Dr McArdle, who recently retired as Director of the Geological Survey of Ireland, has had a long term interest in the history and origin of the Goldmine River gold deposits.
Text copyright Dr Peadar McArdle 2011.
Pt 2- Our Golden Mountain
A group of workers were felling timber on the estate of Lord Carysfoot on the northern slopes of Croghan Kinshelagh Mountain, locally referred to as Croghan Mountain, on the Wicklow-Wexford county boundary. This must have been strenuous work, requiring both energy and concentration, and the striving men must have welcomed the odd tree that fell over naturally in the course of their labours. These mighty trees, as they toppled, would have exposed their roots and the soil that sustained them. It was while one of the workers was idly inspecting such roots that the serendipitous discovery was made. The date was Tuesday 15th September 1795, just over 220 years ago!

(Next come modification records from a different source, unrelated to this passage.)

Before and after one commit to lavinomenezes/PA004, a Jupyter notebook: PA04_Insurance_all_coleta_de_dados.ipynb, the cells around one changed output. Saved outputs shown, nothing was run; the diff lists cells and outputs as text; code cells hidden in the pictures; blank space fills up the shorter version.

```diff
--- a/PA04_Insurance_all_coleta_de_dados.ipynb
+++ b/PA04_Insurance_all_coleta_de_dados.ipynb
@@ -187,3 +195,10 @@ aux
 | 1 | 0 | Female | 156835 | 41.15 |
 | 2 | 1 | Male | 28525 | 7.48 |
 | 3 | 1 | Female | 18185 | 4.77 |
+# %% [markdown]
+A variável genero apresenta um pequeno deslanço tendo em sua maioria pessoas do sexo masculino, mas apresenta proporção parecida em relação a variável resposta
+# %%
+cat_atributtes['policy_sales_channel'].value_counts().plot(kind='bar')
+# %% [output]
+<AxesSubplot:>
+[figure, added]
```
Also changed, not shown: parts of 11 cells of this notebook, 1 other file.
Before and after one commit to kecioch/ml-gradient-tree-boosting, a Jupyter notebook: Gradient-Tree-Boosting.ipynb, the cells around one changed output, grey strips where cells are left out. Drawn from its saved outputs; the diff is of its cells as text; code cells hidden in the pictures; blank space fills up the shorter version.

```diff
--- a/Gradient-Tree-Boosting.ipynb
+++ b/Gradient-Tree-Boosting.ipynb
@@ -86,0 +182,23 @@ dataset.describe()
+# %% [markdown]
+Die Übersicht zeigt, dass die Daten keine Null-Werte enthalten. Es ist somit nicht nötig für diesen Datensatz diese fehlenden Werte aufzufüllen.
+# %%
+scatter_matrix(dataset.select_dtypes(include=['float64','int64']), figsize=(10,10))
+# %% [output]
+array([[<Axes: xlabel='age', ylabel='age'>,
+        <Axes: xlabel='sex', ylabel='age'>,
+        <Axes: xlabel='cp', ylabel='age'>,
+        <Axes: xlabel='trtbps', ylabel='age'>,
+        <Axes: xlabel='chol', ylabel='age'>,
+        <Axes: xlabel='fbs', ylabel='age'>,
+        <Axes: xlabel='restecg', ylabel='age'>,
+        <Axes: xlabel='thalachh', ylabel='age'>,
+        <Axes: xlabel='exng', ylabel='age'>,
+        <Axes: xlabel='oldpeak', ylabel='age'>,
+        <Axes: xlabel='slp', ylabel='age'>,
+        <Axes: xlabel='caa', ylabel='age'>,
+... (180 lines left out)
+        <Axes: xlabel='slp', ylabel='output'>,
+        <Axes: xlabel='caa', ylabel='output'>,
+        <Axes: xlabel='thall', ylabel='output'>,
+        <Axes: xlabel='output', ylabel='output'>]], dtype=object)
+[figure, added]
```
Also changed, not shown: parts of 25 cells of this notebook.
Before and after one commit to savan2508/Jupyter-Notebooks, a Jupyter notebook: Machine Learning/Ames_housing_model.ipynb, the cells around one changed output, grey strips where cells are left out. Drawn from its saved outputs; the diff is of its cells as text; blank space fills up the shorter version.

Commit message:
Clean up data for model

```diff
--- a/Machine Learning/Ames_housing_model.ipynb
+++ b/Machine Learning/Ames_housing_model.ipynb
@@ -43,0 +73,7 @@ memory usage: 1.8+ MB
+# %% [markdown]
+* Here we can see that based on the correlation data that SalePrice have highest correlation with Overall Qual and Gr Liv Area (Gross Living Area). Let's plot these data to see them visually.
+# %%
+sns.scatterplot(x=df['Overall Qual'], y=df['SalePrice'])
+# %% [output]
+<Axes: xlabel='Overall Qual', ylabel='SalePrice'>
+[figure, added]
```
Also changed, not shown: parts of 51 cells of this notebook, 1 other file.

Eureka! The gleaming object that caught the worker’s attention, now laid bare among the roots of a fallen tree was indeed gold. The press may have subsequently lamented that he and his companions were but ‘common labourers’ but they knew gold when they saw it. This was no pinhead speck of gold, but a half-ounce gold piece. Additional finds followed quickly, including handsome specimens of gold amalgamated with quartz or stone. These were very unusual and instant sources of wealth. We can safely assume that the workers immediately abandoned their tiresome labours under Lord Carysfort and devoted themselves wholeheartedly to their new gold mining enterprise. The good news would have been spread by word of mouth so that increasing numbers of gold diggers arrived with each passing day. But middle class readers of contemporary newspapers still felt resentment that poor, uneducated peasants were enriching themselves in the process, a situation only partically retrieved by the fact that the gold was being bought by ‘gentlemen of respectability.’
There are many conflicting accounts of how the presence of Wicklow gold first came to public attention. There are stories told about the young wife who spread golden rumours, not to mention angling tales of a fisherman who by chance spotted a gold nugget in the riverbed. Then there was the local schoolmaster, named as Donaghoo, whose neighbours figured he was living beyond his means and whose enriching early-morning rambles they were supposed to have observed.
The reporting from Goldmine River in those days was comprehensive if somewhat irregular, but always fascinating. Rumours must have been circulating in Dublin for some days. Those closest to the story would naturally have been reluctant to alert journalists so that they themselves might have more time to exploit their good fortune. In any event, the first mention of Wicklow gold in The Freeman’s Journal was a letter from Rathdrum dated 29 September 1795 which also appeared in Finn’s Leinster Journal and Saunder’s News-Letter. However Finn’s Leinster Journal had broken the story in its edition of 16-19 September, describing the accidental discovery three or four days previously by the tree-felling workers on Lord Carysfort’s estate.
The gold itself was reported to be pure – “as pure as any brought from the Gold Coast of Africa” – although it is not clear that the precious metal was being carefully assayed at this stage. One labourer was reported to have made ten guineas in two days, equivalent to more than 2.5 ounces of gold at prevailing prices (unless a premium had been paid for what probably included spectacular specimens).
To be continued…
Other books by Dr Peadar McArdle can be viewed on Amazon here